- Ultor is visible in an in-game screenshot on the back of the box, but does not appear in the actual game. The reason for this is unknown, but it may have been cut from the game during production.
- "If I was locked in a room with only a Game Boy and this game I think I’d rather attempt to eat the Game Boy instead of putting myself through this again."
- — Dracophile of Twilight Foundry
The game received very poor reviews. A review for The Twilight Foundry said that "any way you cut it you lose", citing in particular the repetitive music track, terrible graphics, unexciting gameplay, limited customisation, lack of bonus content and poor controls. Robshi from GameFAQs criticised the game for being nothing like robot combat and gave a final instruction to stay far away from the game.
- With special thanks to Steve Plotnicki, Benton Levy and all at Mentron Baraclough Carey*
- Robot Wars theme music tune by Golden Break Music
- Behemoth: Anthony Pritchard
- Big Cheese: Roger Plant
- Chaos 2: George Francis
- Crasha Gnasha: Jack Pickup
- Diotoir: Peter Redmond
- Dundee: Richard Manion
- Fire Storm: Graham Bone
- Milly-Ann-Bug: Geoff Warren
- Panic Attack: Kim Davis
- Purple Predator: Trevor Andrew
- Pussycat: Robin Herrick
- Scutter's Revenge: Darren Ball
- Sir Chromalot: Steve Merrill
- Terminal Ferocity: John Ryland
- Thermidor II: David Harding
- X-Terminator: Marlon Pritchard
- Development Manager: Louise Merlin
- Commissioning Editor: Andrew Joly
- Rights and Acquisition Manager: Sian Teasdale
- Head of Creative Design: Shamsul Rosunally
- Marketing Executive: Liz Reynolds
- Testing Manager: Archana Sharma
- Reversioning Manager: Lena Strand
- Localisation Assistant: Alejandra Jimenez
- Production and Lead Programming: Chris Brunning
- Production Assistant: Gray Marshall
- Graphics: Bryan King, Kevin Knott, Gray Kennedy, TagMonkeys
- Sound and Effects: Mark Ortiz
- Testing: Kevin Ray, Dominic Wong, James Rippon, Mark Wilkinson
- Special Thanks: John Prince, Donald Campbell
*An in-game typo.

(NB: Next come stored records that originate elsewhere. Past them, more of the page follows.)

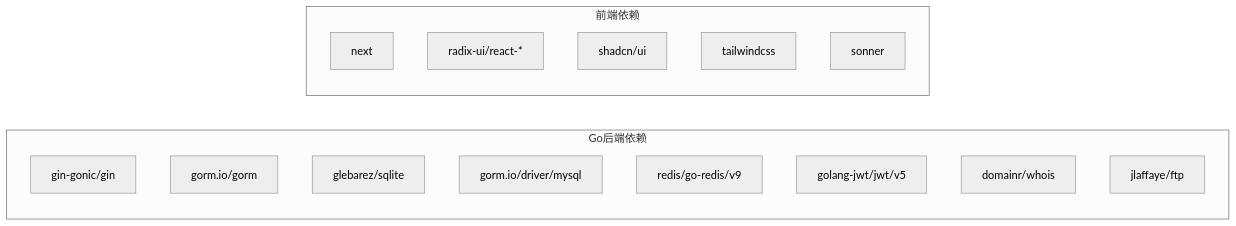
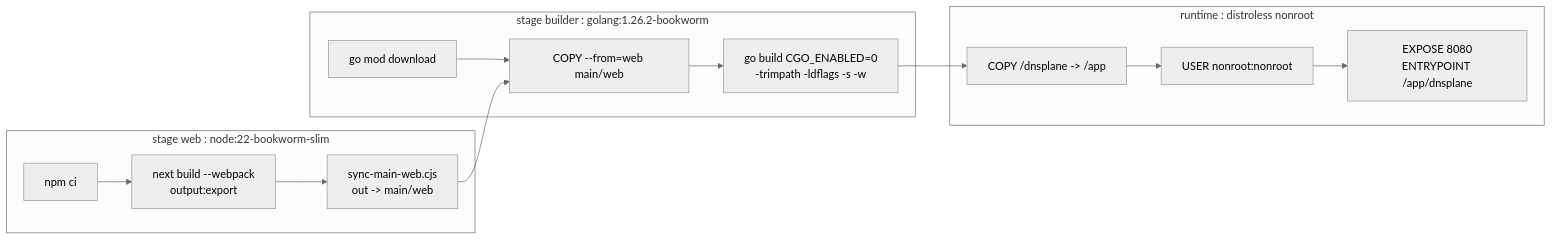
Before and after one commit to x01n/dnsplane: the seventh of 7 diagrams in docs/系统架构/系统架构.md, drawn with Mermaid (neutral theme). The commit also changed other lines of this file and 326 other files, not shown here.

````diff
--- a/docs/系统架构/系统架构.md
+++ b/docs/系统架构/系统架构.md
@@ -482,20 +703,17 @@
 ```mermaid
-graph LR
-subgraph "Go后端依赖"
-GIN["gin-gonic/gin"]
-GORM["gorm.io/gorm"]
-SQLITE["glebarez/sqlite"]
-MYSQL["gorm.io/driver/mysql"]
-REDIS["redis/go-redis/v9"]
-JWT["golang-jwt/jwt/v5"]
-WHOIS["domainr/whois"]
-FTP["jlaffaye/ftp"]
-end
-subgraph "前端依赖"
-NEXT["next"]
-RADIX["radix-ui/react-*"]
-SHADCN["shadcn/ui"]
-TAILWIND["tailwindcss"]
-SONNER["sonner"]
-end
+flowchart LR
+    subgraph Web["stage web : node:22-bookworm-slim"]
+        N1["npm ci"] --> N2["next build --webpack<br/>output:export"]
+        N2 --> N3["sync-main-web.cjs<br/>out -> main/web"]
+    end
+    subgraph Builder["stage builder : golang:1.26.2-bookworm"]
+        G1["go mod download"] --> G2["COPY --from=web main/web"]
+        G2 --> G3["go build CGO_ENABLED=0<br/>-trimpath -ldflags -s -w"]
+    end
+    subgraph Run["runtime : distroless nonroot"]
+        R1["COPY /dnsplane -> /app"] --> R2["USER nonroot:nonroot"]
+        R2 --> R3["EXPOSE 8080<br/>ENTRYPOINT /app/dnsplane"]
+    end
+    N3 --> G2
+    G3 --> R1
 ```
````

The correct spelling of the company's name is Mentorn Barraclough Carey.